■ Web document revisions
++++++++

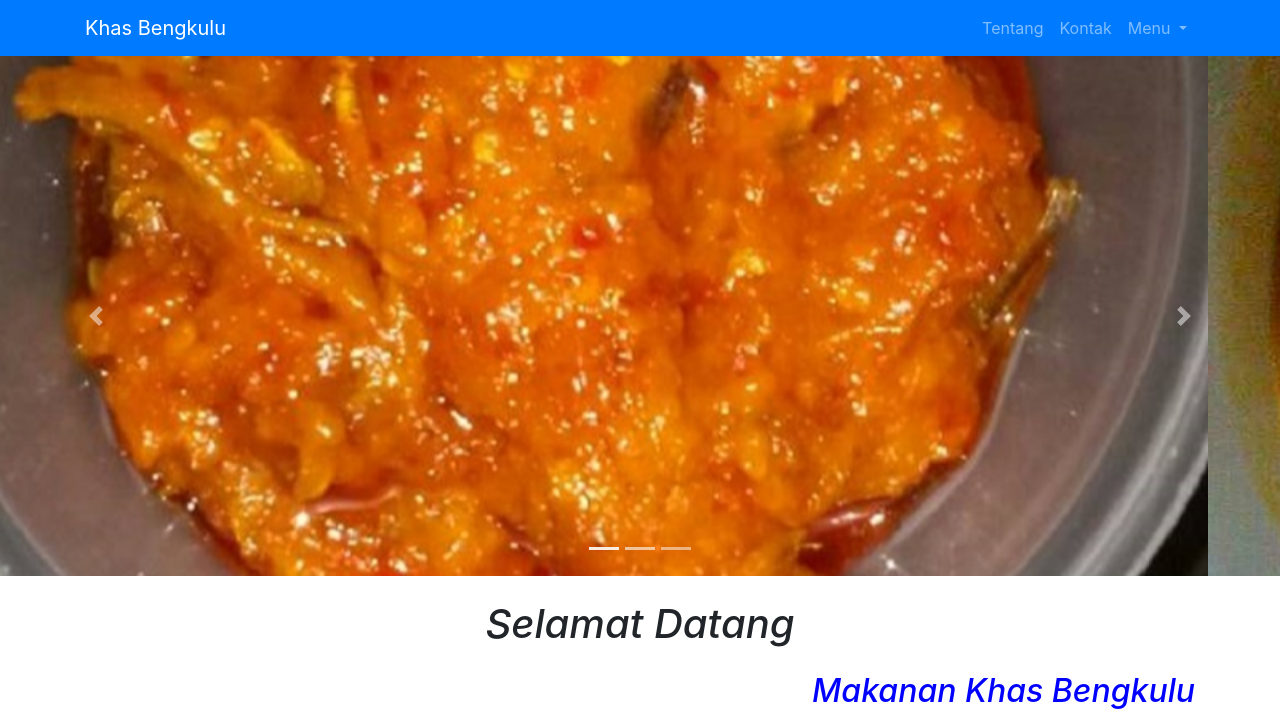
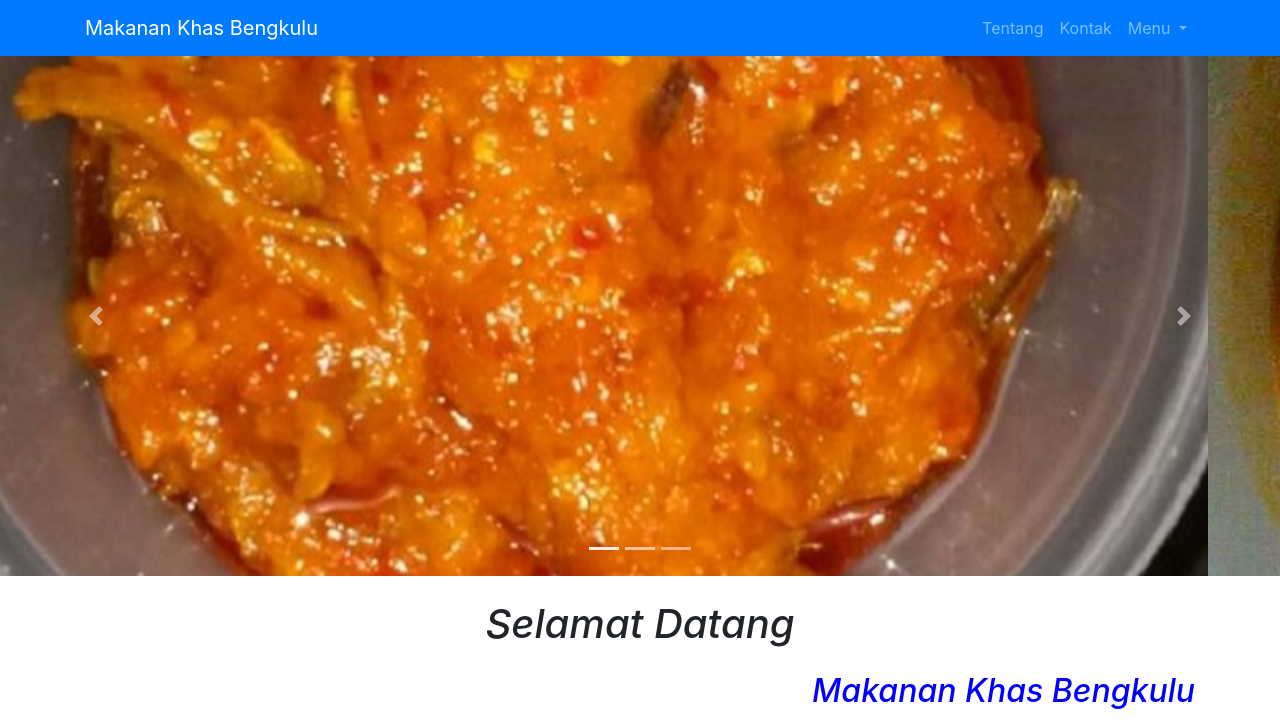
Before and after one commit to khasbengkulu/dunia, a website: page index.html in a window 1280 px wide. Shown: the top 724 px of the page. Drawn offline with Linux system fonts and the light colour scheme.

Commit message:
Update index.html

```diff
--- a/index.html
+++ b/index.html
@@ -24,7 +24,7 @@
   <nav class="navbar fixed-top navbar-expand-lg navbar-dark bg-primary fixed-top">
     <div class="container">
 
-      <a class="navbar-brand" href="index.html"> Khas Bengkulu</a>
+      <a class="navbar-brand" href="index.html"> Makanan Khas Bengkulu</a>
       <button class="navbar-toggler navbar-toggler-right" type="button" data-toggle="collapse" data-target="#navbarResponsive" aria-controls="navbarResponsive" aria-expanded="false" aria-label="Toggle navigation">
         <span class="navbar-toggler-icon"></span>
       </button>
```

++++++++

■ TASK STATEMENT
All of the lines above should be copied exactly, apart from the pictures.

■ EXERCISE RESULT
Before and after one commit to khasbengkulu/dunia, a website: page index.html in a window 1280 px wide. Shown: the top 724 px of the page. Drawn offline with Linux system fonts and the light colour scheme.

Commit message:
Update index.html

```diff
--- a/index.html
+++ b/index.html
@@ -24,7 +24,7 @@
   <nav class="navbar fixed-top navbar-expand-lg navbar-dark bg-primary fixed-top">
     <div class="container">
 
-      <a class="navbar-brand" href="index.html"> Khas Bengkulu</a>
+      <a class="navbar-brand" href="index.html"> Makanan Khas Bengkulu</a>
       <button class="navbar-toggler navbar-toggler-right" type="button" data-toggle="collapse" data-target="#navbarResponsive" aria-controls="navbarResponsive" aria-expanded="false" aria-label="Toggle navigation">
         <span class="navbar-toggler-icon"></span>
       </button>
```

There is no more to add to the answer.